__Goal of the exercise__.
Check every line below for the word "maxViewCount" and show those that hold it.

__Data__.
───

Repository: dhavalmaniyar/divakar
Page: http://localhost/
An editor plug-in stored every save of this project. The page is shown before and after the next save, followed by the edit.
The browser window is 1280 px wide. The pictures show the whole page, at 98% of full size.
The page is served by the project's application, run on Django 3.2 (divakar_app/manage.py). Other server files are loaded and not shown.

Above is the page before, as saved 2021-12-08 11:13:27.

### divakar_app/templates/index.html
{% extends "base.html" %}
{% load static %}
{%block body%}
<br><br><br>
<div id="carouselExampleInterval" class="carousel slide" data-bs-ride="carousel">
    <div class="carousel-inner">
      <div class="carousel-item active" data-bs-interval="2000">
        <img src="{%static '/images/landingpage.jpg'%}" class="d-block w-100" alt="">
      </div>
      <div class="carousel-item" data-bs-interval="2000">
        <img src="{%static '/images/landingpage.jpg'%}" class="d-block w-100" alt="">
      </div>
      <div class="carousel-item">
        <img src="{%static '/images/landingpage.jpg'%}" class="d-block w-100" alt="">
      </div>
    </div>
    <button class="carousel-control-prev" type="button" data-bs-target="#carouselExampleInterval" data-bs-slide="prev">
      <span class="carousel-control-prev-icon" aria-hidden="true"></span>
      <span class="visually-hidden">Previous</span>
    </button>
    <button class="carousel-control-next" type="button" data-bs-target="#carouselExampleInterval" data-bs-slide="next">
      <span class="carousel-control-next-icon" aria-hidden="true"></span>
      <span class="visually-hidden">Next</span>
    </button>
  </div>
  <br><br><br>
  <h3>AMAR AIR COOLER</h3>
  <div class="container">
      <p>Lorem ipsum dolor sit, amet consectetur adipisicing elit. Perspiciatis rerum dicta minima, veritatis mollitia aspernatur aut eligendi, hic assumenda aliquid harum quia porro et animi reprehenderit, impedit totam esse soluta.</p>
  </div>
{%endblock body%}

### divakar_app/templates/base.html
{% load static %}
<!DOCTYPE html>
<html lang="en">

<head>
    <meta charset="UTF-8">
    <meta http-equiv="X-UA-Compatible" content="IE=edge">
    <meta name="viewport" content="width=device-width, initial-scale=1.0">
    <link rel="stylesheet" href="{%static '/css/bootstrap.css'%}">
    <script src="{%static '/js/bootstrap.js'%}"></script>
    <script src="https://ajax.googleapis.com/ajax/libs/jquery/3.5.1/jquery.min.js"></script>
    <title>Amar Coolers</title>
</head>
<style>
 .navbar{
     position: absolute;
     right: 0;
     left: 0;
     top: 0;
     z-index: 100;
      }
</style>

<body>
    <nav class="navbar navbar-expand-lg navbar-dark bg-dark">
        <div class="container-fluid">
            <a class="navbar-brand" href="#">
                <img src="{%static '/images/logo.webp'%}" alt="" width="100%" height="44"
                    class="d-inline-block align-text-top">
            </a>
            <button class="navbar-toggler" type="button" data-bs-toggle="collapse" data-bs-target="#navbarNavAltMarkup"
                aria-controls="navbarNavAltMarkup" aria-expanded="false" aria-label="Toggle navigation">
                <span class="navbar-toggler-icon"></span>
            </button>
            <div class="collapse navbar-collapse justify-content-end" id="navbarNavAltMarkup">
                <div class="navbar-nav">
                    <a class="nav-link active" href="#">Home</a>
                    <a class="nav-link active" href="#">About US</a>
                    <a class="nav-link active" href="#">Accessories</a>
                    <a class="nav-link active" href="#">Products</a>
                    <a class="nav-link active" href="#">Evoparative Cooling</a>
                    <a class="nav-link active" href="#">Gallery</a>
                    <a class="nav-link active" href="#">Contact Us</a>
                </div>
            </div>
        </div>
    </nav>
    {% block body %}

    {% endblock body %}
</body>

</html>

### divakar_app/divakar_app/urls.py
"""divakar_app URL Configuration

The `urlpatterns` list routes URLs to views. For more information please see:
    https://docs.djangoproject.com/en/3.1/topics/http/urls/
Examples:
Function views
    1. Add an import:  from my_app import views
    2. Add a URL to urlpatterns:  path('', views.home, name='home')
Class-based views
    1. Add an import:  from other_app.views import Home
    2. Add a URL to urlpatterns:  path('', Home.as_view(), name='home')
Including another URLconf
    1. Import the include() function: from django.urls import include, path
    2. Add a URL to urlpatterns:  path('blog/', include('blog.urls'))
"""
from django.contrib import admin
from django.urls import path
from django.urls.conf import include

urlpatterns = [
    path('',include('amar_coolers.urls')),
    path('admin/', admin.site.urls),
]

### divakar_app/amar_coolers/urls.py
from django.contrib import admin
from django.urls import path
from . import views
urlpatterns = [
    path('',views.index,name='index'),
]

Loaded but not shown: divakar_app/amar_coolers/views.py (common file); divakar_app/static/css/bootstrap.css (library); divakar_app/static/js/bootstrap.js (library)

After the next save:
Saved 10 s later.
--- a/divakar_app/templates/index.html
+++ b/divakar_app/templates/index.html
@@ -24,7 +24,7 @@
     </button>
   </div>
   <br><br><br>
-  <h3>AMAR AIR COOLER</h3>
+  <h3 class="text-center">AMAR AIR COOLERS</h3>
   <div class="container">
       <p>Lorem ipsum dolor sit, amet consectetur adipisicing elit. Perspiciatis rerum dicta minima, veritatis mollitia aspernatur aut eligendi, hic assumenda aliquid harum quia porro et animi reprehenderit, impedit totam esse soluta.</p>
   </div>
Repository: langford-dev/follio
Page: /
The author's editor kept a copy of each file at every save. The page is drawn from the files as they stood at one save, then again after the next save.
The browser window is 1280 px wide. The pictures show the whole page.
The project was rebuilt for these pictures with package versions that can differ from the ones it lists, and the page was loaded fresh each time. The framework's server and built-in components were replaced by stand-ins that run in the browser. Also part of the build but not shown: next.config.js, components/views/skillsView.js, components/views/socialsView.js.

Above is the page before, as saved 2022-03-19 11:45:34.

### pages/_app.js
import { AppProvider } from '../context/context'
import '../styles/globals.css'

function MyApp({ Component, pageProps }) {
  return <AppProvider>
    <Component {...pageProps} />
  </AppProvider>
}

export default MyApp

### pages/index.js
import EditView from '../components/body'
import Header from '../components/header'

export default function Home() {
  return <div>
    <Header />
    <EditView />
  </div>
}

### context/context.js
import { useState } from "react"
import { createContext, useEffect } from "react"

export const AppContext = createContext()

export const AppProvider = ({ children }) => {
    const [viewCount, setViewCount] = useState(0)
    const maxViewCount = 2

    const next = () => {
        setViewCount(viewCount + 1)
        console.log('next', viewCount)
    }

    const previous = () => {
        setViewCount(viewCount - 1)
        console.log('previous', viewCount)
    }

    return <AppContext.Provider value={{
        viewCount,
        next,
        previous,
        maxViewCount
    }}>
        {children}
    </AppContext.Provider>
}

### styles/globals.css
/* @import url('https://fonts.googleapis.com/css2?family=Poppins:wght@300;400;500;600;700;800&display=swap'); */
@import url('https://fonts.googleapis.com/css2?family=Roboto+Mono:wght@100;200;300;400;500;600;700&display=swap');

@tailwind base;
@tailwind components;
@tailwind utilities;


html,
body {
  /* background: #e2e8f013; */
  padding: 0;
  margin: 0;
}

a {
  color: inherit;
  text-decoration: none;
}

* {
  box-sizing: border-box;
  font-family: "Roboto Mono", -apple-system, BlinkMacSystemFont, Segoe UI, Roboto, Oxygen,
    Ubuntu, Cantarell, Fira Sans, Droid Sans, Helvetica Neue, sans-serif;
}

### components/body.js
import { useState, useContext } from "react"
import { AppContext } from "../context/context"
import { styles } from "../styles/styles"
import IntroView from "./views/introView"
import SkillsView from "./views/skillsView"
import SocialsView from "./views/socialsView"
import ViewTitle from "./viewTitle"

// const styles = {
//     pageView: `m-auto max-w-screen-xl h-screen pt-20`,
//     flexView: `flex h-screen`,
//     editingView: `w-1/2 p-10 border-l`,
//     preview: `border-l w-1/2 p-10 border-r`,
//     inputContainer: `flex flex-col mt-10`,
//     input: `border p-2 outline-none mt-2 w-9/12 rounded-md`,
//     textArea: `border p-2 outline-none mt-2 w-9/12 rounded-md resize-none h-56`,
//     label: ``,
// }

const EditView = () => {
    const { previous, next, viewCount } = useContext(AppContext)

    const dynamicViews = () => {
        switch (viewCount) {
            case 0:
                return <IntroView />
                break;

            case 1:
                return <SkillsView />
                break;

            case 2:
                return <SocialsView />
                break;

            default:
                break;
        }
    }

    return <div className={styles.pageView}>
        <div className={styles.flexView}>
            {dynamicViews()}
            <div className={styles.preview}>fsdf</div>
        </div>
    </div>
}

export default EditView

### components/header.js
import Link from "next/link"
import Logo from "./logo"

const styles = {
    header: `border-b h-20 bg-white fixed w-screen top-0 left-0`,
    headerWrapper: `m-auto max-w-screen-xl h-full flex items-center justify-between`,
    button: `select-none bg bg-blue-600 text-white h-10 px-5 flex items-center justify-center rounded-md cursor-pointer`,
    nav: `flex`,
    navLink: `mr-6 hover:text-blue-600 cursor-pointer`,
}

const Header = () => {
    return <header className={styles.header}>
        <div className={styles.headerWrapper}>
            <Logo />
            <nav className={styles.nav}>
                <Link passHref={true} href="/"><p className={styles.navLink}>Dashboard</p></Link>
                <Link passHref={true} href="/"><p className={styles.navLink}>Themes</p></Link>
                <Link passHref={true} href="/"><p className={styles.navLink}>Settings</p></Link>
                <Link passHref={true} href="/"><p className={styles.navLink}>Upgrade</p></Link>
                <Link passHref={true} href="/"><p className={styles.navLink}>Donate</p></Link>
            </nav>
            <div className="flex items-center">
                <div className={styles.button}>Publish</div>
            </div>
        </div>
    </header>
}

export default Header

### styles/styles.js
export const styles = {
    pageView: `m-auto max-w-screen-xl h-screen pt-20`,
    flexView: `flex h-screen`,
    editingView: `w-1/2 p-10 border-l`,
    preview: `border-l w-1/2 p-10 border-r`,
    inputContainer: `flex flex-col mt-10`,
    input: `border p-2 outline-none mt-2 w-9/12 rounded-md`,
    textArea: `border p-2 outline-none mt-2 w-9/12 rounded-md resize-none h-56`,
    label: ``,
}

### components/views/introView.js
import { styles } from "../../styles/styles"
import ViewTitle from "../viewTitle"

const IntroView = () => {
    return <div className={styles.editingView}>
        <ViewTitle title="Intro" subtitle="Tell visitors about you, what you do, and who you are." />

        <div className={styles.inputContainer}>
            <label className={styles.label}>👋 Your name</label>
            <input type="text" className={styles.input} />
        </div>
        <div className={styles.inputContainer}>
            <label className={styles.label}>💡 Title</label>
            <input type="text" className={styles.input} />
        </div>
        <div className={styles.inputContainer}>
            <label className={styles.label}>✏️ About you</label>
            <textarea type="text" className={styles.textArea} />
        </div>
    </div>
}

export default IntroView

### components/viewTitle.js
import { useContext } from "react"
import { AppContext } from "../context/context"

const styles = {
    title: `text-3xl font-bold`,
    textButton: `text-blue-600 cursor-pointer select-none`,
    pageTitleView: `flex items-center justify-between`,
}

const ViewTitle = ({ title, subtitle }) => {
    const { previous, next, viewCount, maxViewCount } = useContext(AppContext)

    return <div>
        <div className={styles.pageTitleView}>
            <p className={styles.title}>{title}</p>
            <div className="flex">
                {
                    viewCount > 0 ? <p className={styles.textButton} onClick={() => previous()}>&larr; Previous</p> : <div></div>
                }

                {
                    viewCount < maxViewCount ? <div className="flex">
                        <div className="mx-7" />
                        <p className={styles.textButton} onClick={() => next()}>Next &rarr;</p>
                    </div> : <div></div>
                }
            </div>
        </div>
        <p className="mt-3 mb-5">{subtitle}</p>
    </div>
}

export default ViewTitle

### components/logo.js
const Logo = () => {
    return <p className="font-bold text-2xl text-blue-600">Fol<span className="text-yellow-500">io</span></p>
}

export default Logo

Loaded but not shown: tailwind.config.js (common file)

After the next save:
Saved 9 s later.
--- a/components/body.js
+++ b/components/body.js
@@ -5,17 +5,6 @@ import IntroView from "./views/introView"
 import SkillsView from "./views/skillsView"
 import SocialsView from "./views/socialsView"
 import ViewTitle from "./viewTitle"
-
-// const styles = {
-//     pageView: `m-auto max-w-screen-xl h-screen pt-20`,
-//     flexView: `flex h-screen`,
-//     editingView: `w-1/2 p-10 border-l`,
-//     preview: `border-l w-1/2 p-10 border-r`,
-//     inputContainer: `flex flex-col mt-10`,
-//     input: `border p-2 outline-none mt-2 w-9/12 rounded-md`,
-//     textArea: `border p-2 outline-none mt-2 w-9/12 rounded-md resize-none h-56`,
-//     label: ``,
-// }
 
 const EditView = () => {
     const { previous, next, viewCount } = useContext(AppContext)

───

__Response area__.
    const maxViewCount = 2
        maxViewCount
    const { previous, next, viewCount, maxViewCount } = useContext(AppContext)
                    viewCount < maxViewCount ? <div className="flex">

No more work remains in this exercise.